For competitive bodybuilders, the last few weeks of cutting are show prep. That is when they try to hone their physiques, eat more carbs to plump up their muscles, shed excess water and get rid of as much remaining body fat as possible.
deprivation sends their bodies into survival mode. Sleeping becomes difficult. Metabolism slows to conserve energy. Brain and immune function suffer. The reproductive system grinds to a halt.”>Some may step onstage with so little body fat that the deprivation sends their bodies into survival mode. Sleeping becomes difficult. Metabolism slows to conserve energy. Brain and immune function suffer. The reproductive system grinds to a halt.
“The look of leanness that they reach is inhuman,” Pla said, “and completely unsustainable.”
The reasons: Why put themselves through this?
It’s rarely the money, as very few are able to support themselves with bodybuilding alone, Davies said.
For some, it’s the competition.
“I love training, and I love powerlifting and bodybuilding,” said Terry, 26. “But I will never sacrifice my femininity or my health for it, because I still have a life to live after this. I want kids. I want to have a family. It is risky behavior, but I’m doing the risky behavior in the most responsible way.”
Others are looking for a shortcut.
Three-time Olympia competitor Jamie Pinder, who is now a coach, said young bodybuilders, egged on by social media, reach for drugs as a pathway to instant gratification. “They are skipping over the foundations of training, the foundations of good nutrition, the foundations of rest and recovery,” she said. “Instead of having the mind-set of ‘I’m using these drugs so I can work harder,’ they’re thinking, ‘What drugs, how many drugs and what can I use so I can do the least amount of work?’”
Some chase success to places they hadn’t planned to go.
podcast that year that he didn’t need to use drugs “until it became my job.”
Some just like being big.
Schoenfeld said one bodybuilder told him he wanted to look like the Incredible Hulk. “I remember vividly his specific words,” he said. “‘I want to look like a comic book superhero.’”
Israetel, 38, began bodybuilding in high school and found he could put on muscle fairly easily. He said he did not use drugs until he was 27.
“I kept getting bigger,” he said, “and I thought, ‘Oh, I could look even bigger.’ And then I started reading muscle magazines, and I fell in love with the idea of just becoming a freak.”
Last year he placed second in the super-heavyweight division at the NPC Masters USA Championships, his best-ever finish, and just missed winning a pro card. He said he plans to compete for a few more years and hopes to achieve a certain look, then will be happy to stop.

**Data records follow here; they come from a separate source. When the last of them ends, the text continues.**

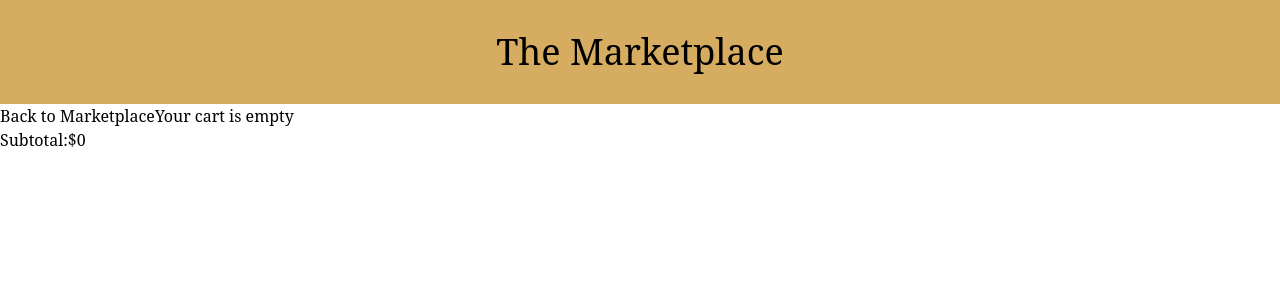
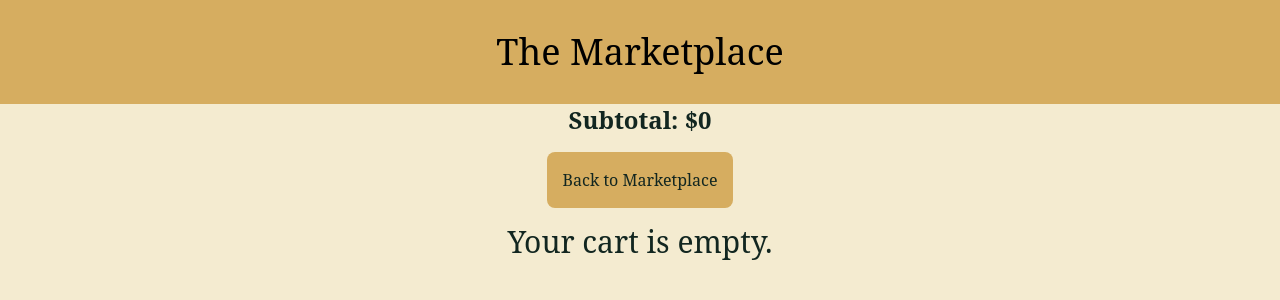
Before and after one commit to Rxthew/marketplace, a React (Create React App) app: page /cart in a window 1280 px wide. Shown: the top 300 px of the page. Built offline with nearby package versions, Linux system fonts and the light colour scheme.

Commit message:
Style Cart

```diff
--- a/src/Pages/Cart.tsx
+++ b/src/Pages/Cart.tsx
@@ -72,16 +72,16 @@ export const Cart = function(props:cartProps):JSX.Element{
     let onMount:React.MutableRefObject<boolean> = useRef(false)
 
     let [cartContent,setCartContent] = useState<JSX.Element>(
-    <div>
-        <Link to='/products'>
-            <button type='button'>Back to Marketplace</button>
-        </Link>
-        <span>Your cart is empty</span>
-        <div>
-            <span>Subtotal:</span>
+    <main className='flex flex-col items-center bg-[#F4EBD0] min-h-screen text-[#122620]'>
+        <div className='text-2xl font-bold'>
+            <span>Subtotal: </span>
             <span data-testid='totalPrice'>${0}</span>
         </div>
-    </div>
+        <Link to='/products'>
+            <button className='m-4 p-4 rounded-lg bg-[#D6AD60]' type='button'>Back to Marketplace</button>
+        </Link>
+        <span className='text-3xl'>Your cart is empty.</span>
+    </main>
     )
 
 
@@ -164,16 +164,22 @@ export const Cart = function(props:cartProps):JSX.Element{
             )
             const subTotal:number = reconcileSubTotal(itemsArray)
                 setCartContent(
-                    <div>
+                    <main className='flex flex-col items-center bg-[#F4EBD0] min-h-screen text-[#122620]'>
+                        <div className='text-2xl font-bold'>
+                            <span>Subtotal: </span>
+                            <span data-testid='totalPrice'>${subTotal=== 0 ? 0 :subTotal.toFixed(2)}</span>
+                            {subTotal === 0 ? false : <button className='m-4 p-4 rounded-lg bg-[#D6AD60]' type='button'>Checkout</button>}
+                        </div>
+                        {subTotal === 0 ?
+                            <span className='text-3xl'>Your cart is empty.</span> :
+                            <section className='mt-8 rounded-lg bg-[#D6AD60] text-center'>
+                                <span className='p-2 w-full inline-block rounded-t-lg bg-[#B68D40] text-lg font-bold text-[#F4EBD0]'>Your Shopping Cart</span>
+                                {renderedItems}
+                            </section>}
                         <Link to='/products'>
-                            <button type='button'>Back to Marketplace</button>
+                            <button className='m-4 p-4 rounded-lg bg-[#D6AD60]' type='button'>Back to Marketplace</button>
                         </Link>
-                        {subTotal === 0 ? <span>Your cart is empty</span> : renderedItems}
-                        <div>
-                            <span>Subtotal:</span>
-                            <span data-testid='totalPrice'>${subTotal=== 0 ? 0 :subTotal.toFixed(2)}</span>
-                        </div>
-                    </div>
+                    </main>
                 )
 
 
```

“I’m almost to that size,” he said. “These are pictures that I’ll have forever, that I can look back on and say: ‘Wow, I really did the thing. I really looked the part, like the part that I was truly capable of looking — within reason.’”
He estimates that bodybuilding and the drugs he has taken for it will probably take five years off his life — less, he hopes, than those who take far more drugs than he does. And he said it will be worth it — “Barely, but yes.”
“If I wanted to live until I was 90 or 100,” he said, “I would absolutely have never taken steroids, or I sure as hell would’ve quit by now.”